Cardiff Winter Wonderland to look for new central venue
Cardiff's Winter Wonderland has opened for its 10th year - but it could be for the last time outside City Hall.
A conservation group has complained the open air Christmas fair and ice rink occupies historic gardens for too long.
City planners have asked the organisers to look for another site from 2012 but the attraction can go back to the same location if they do not find one.
Cardiff council said it earned £1m per year "and this is in no small way due to the spectacular setting".
Wales and Tottenham star Gareth Bale launched a new ride at the site on Thursday.
The city's winter wonderland has been a fixture of the city's seasonal offering to visitors and shoppers since it was launched a decade ago.
Gardens and statues

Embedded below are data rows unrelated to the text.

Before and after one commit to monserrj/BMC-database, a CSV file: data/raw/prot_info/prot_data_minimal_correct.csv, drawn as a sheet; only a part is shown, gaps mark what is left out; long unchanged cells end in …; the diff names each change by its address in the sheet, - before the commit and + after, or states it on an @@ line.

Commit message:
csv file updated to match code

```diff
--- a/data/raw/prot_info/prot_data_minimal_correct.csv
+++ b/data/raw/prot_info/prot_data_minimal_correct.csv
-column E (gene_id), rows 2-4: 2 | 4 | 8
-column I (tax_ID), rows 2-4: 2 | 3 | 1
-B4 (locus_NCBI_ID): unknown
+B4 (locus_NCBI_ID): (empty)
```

Sited on the lawns in front of City Hall in Cathays Park, and Gorsedd Gardens, the open air Christmas attraction includes a temporary ice rink and fairground rides.

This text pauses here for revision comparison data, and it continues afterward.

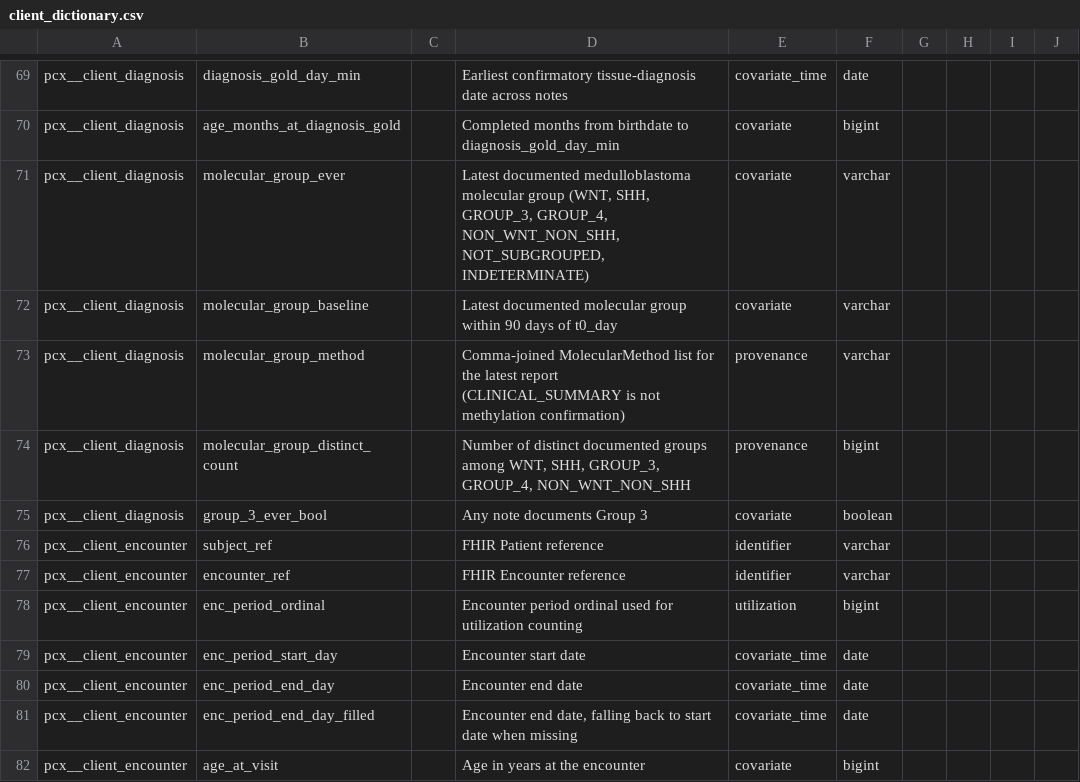
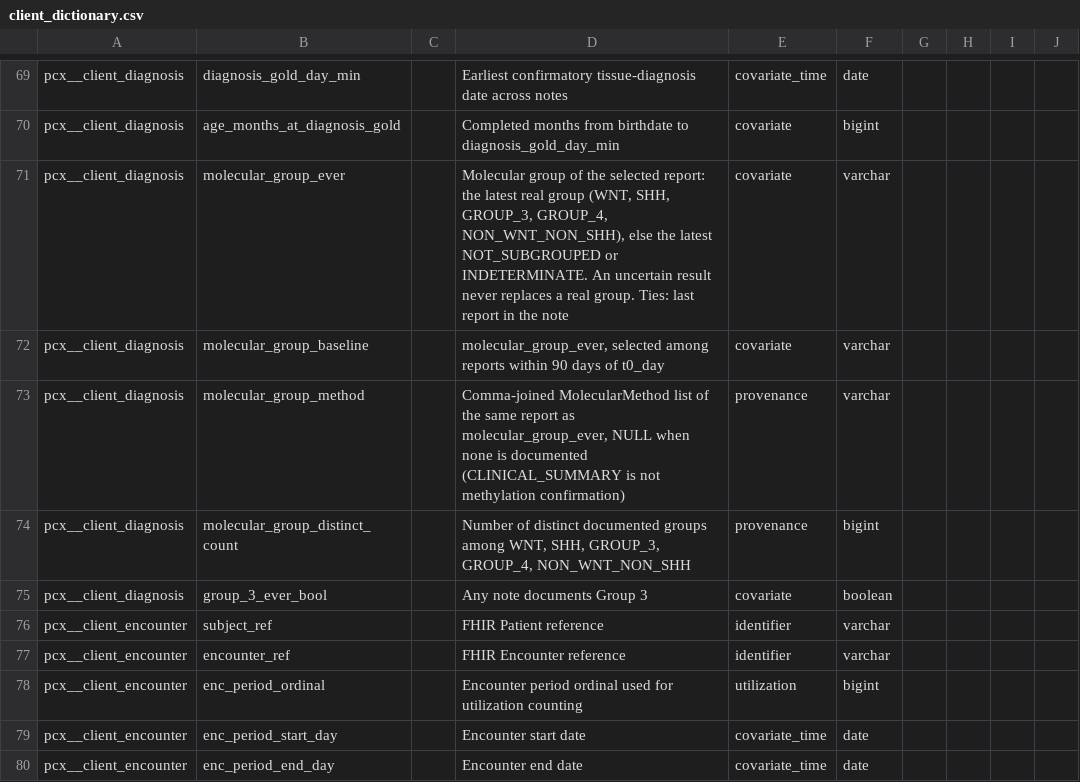
Before and after one commit to smart-on-fhir/cumulus-library-pcx, a CSV file: spreadsheet/client_dictionary.csv, drawn as a sheet; only a part is shown, gaps mark what is left out; the shorter side is filled out with more unchanged rows.

Commit message:
Molecular group: a real group is never replaced, method from the same report
pcx__client_diagnosis now selects one molecular report per subject and
takes molecular_group_ever and molecular_group_method from that report.
Order: a real group beats NOT_SUBGROUPED/INDETERMINATE, then the latest
note (pcx__llm_note_date, undated last), then the last report in the
note. An uncertain result appears only when no real group exists.
molecular_group_baseline uses the same order within 90 days of t0_day.

Adds tests/test_client_diagnosis_sql.py and the fixture columns it needs.

```diff
--- a/spreadsheet/client_dictionary.csv
+++ b/spreadsheet/client_dictionary.csv
@@ -70,5 +70,5 @@ pcx__client_diagnosis,diagnosis_gold_day_min,,Earliest confirmatory tissue-diagn
 pcx__client_diagnosis,age_months_at_diagnosis_gold,,Completed months from birthdate to diagnosis_gold_day_min,covariate,bigint,,,,
-pcx__client_diagnosis,molecular_group_ever,,"Latest documented medulloblastoma molecular group (WNT, SHH, GROUP_3, GROUP_4, NON_WNT_NON_SHH, NOT_SUBGROUPED, INDETERMINATE)",covariate,varchar,,,,
-pcx__client_diagnosis,molecular_group_baseline,,Latest documented molecular group within 90 days of t0_day,covariate,varchar,,,,
-pcx__client_diagnosis,molecular_group_method,,Comma-joined MolecularMethod list for the latest report (CLINICAL_SUMMARY is not methylation confirmation),provenance,varchar,,,,
+pcx__client_diagnosis,molecular_group_ever,,"Molecular group of the selected report: the latest real group (WNT, SHH, GROUP_3, GROUP_4, NON_WNT_NON_SHH), else the latest NOT_SUBGROUPED or INDETERMINATE. An uncertain result never replaces a real group. Ties: last report in the note",covariate,varchar,,,,
+pcx__client_diagnosis,molecular_group_baseline,,"molecular_group_ever, selected among reports within 90 days of t0_day",covariate,varchar,,,,
+pcx__client_diagnosis,molecular_group_method,,"Comma-joined MolecularMethod list of the same report as molecular_group_ever, NULL when none is documented (CLINICAL_SUMMARY is not methylation confirmation)",provenance,varchar,,,,
 pcx__client_diagnosis,molecular_group_distinct_count,,"Number of distinct documented groups among WNT, SHH, GROUP_3, GROUP_4, NON_WNT_NON_SHH",provenance,bigint,,,,
```
Also changed, not shown: 4 other files.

But the city's central area conservation group has objected to both the location and the way councillors have rubberstamped the event's planning permission every year.

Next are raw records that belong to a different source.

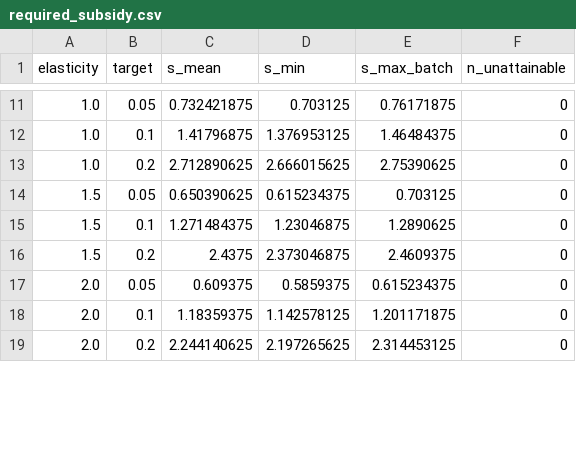
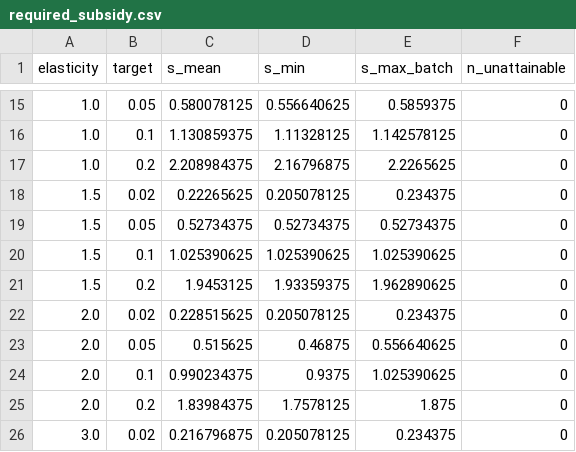
Before and after one commit to josephD-S/Computational-Modelling-Project, a CSV file: data/results/required_subsidy.csv, drawn as a sheet; only a part is shown, gaps mark what is left out; the diff covers the shown part only.

```diff
--- a/data/results/required_subsidy.csv
+++ b/data/results/required_subsidy.csv
@@ -11,9 +15,12 @@ elasticity,target,s_mean,s_min,s_max_batch,n_unattainable
-1.0,0.05,0.732421875,0.703125,0.76171875,0
-1.0,0.1,1.41796875,1.376953125,1.46484375,0
-1.0,0.2,2.712890625,2.666015625,2.75390625,0
-1.5,0.05,0.650390625,0.615234375,0.703125,0
-1.5,0.1,1.271484375,1.23046875,1.2890625,0
-1.5,0.2,2.4375,2.373046875,2.4609375,0
-2.0,0.05,0.609375,0.5859375,0.615234375,0
-2.0,0.1,1.18359375,1.142578125,1.201171875,0
-2.0,0.2,2.244140625,2.197265625,2.314453125,0
+1.0,0.05,0.580078125,0.556640625,0.5859375,0
+1.0,0.1,1.130859375,1.11328125,1.142578125,0
+1.0,0.2,2.208984375,2.16796875,2.2265625,0
+1.5,0.02,0.22265625,0.205078125,0.234375,0
+1.5,0.05,0.52734375,0.52734375,0.52734375,0
+1.5,0.1,1.025390625,1.025390625,1.025390625,0
+1.5,0.2,1.9453125,1.93359375,1.962890625,0
+2.0,0.02,0.228515625,0.205078125,0.234375,0
+2.0,0.05,0.515625,0.46875,0.556640625,0
+2.0,0.1,0.990234375,0.9375,1.025390625,0
+2.0,0.2,1.83984375,1.7578125,1.875,0
+3.0,0.02,0.216796875,0.205078125,0.234375,0
```
Also changed, not shown: 7 added rows and 60 edited cells elsewhere in this file, data/results/gain_kappa_grid.csv, data/results/sensitivity_beta.csv, 8 other files.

City Hall's lawns are designated historic parks and gardens which contain listed statues. They are within the Cathays Park conservation area and City Hall itself is a grade I listed building.
The first winter wonderland in 2002 was given planning permission in January the following year just three days before it finished.
Most events after that secured planning permission in the same month the festival opened, while in 2008 the ice rink and fairground rides were given the go-ahead for three years running.
When the 2011 fair came before planners on Wednesday, the conservation group's objection was that it was on a "completely inappropriate site and, yet again, this is a 'retrospective application' which makes the whole process a nonsense".
It added: "There is no reason why the application could not have been determined in advance of emplacement."
A report by planning officers said the fair had been given planning permission over the years despite its impact on the land due to its "benefits to the vitality of the city centre as a whole" and the reparation work carried out afterwards.
But it added: "However, it is considered reasonable in the light of the objection received, to ask the events team to consider if there are any alternative venues upon which the fair would be less disruptive."
Committee member Brian Finn said: "The committee agreed it's an eyesore and that it does detract from Cathays Park and City Hall and the museum.
"There should be an attraction there but it shouldn't be that imposing.
"I think Winter Wonderland is extremely important. The footfall proves that. What we're not doing it throwing them off the site.
"What we haven't prevented is them returning to City Hall next year and the year after.
"There are other places in the city centre, owned by the city council or the university, within Cathays Park. They are being advised they should seek an alternative site."
The attraction has got three year planning permission for outside City Hall until 2013, but planners have asked for an alternative site to be looked for in the meantime.
Councillor Nigel Howells, executive member for sport, culture and leisure, said: "The event is firmly established as a key part of the capital's Christmas offer.
"Alternative viable sites are being considered as an alternative venue for the future.
"However there would have to be considerable consultation and logistics work to be undertaken before that decision could be made."
Winter Wonderland runs until 2 January 2012 but its usual big wheel is replaced this year by a 60m-tall tower with 16 two-person swings.
Its dismantling is due to be completed by 13 January and new turf installed later in the month with City Hall lawns due to be reopen for public use on 28 February.